## Entries shown
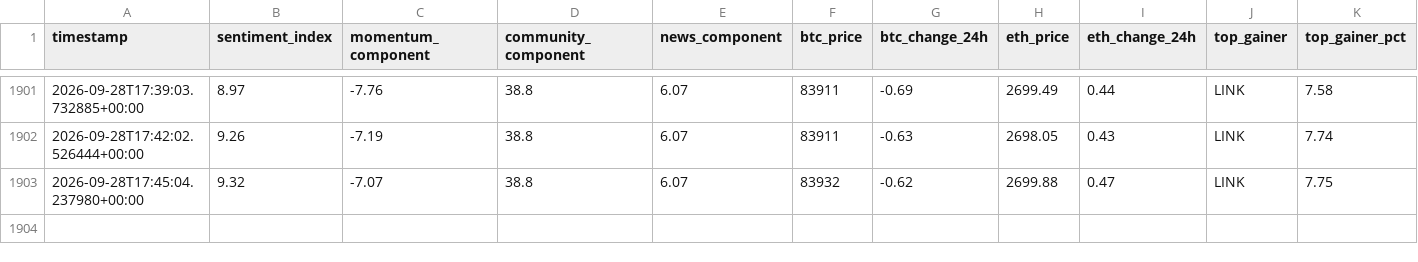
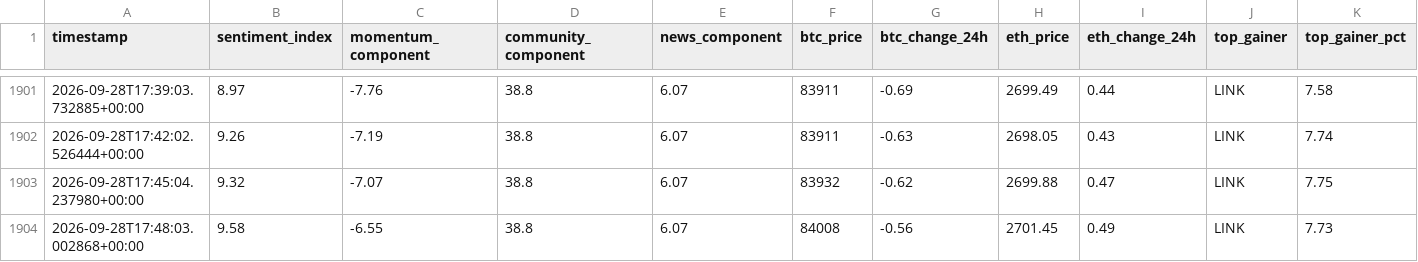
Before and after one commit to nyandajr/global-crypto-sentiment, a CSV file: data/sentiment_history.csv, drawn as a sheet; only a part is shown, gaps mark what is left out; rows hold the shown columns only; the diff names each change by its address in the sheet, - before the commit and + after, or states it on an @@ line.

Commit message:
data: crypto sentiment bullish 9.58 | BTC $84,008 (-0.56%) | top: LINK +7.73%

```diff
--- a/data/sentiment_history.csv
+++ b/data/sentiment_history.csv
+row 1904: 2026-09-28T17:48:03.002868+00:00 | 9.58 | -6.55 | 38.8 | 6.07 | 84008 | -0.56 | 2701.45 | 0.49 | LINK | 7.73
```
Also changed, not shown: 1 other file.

* * *

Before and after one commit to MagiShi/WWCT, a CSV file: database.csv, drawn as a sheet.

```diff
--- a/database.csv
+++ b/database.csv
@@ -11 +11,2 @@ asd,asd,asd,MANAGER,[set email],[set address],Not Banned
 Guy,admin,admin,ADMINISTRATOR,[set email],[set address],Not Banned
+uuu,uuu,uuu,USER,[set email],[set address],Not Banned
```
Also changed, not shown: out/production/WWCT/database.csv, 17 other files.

...

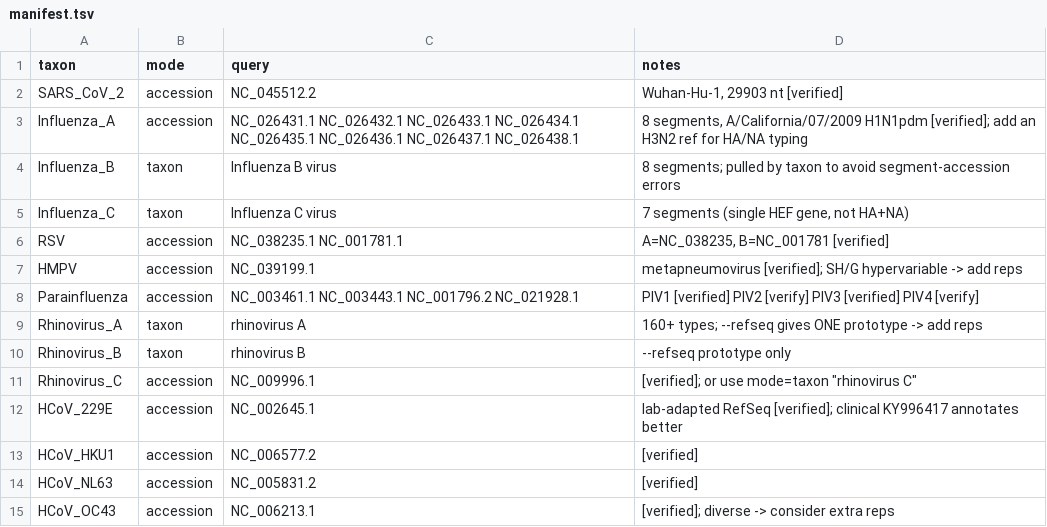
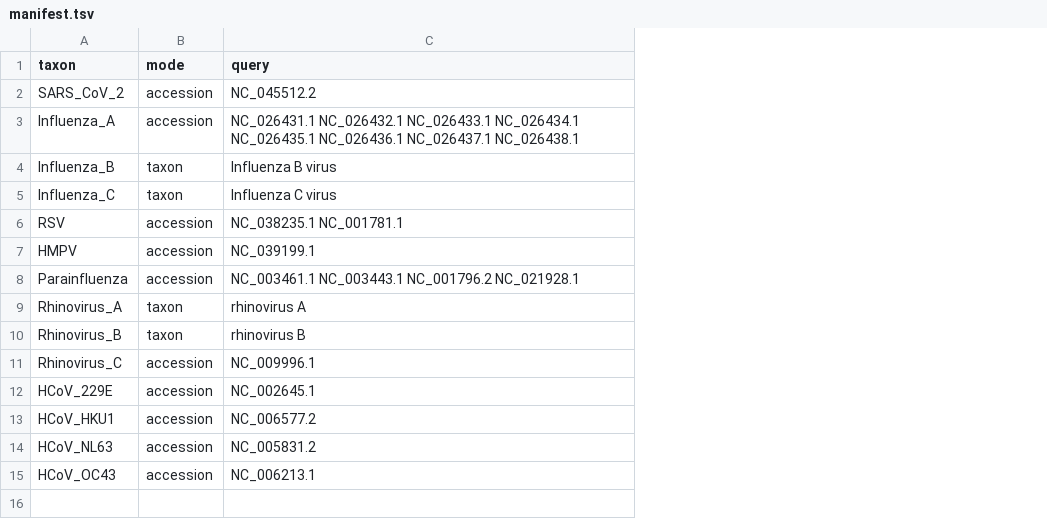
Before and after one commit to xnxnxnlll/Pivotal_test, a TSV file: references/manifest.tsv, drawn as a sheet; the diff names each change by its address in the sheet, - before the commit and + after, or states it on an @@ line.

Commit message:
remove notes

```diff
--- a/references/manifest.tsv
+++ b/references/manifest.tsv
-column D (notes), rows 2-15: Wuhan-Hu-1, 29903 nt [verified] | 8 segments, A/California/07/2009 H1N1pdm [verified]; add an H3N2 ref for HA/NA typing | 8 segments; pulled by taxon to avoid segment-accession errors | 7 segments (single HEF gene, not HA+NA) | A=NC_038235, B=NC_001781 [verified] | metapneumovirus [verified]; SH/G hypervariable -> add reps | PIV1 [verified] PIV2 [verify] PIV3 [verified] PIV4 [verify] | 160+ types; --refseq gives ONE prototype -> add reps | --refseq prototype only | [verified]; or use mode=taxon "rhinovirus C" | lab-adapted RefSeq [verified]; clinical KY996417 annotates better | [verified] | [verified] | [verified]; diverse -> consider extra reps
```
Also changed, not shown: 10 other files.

## Assignment
Print only what lies in the material above starting at the line with "to nyandajr/global-crypto-sentiment, a" and ending at the line with "Also changed, not shown: 1 other file.", every line exactly as given.

## Response
Before and after one commit to nyandajr/global-crypto-sentiment, a CSV file: data/sentiment_history.csv, drawn as a sheet; only a part is shown, gaps mark what is left out; rows hold the shown columns only; the diff names each change by its address in the sheet, - before the commit and + after, or states it on an @@ line.

Commit message:
data: crypto sentiment bullish 9.58 | BTC $84,008 (-0.56%) | top: LINK +7.73%

```diff
--- a/data/sentiment_history.csv
+++ b/data/sentiment_history.csv
+row 1904: 2026-09-28T17:48:03.002868+00:00 | 9.58 | -6.55 | 38.8 | 6.07 | 84008 | -0.56 | 2701.45 | 0.49 | LINK | 7.73
```
Also changed, not shown: 1 other file.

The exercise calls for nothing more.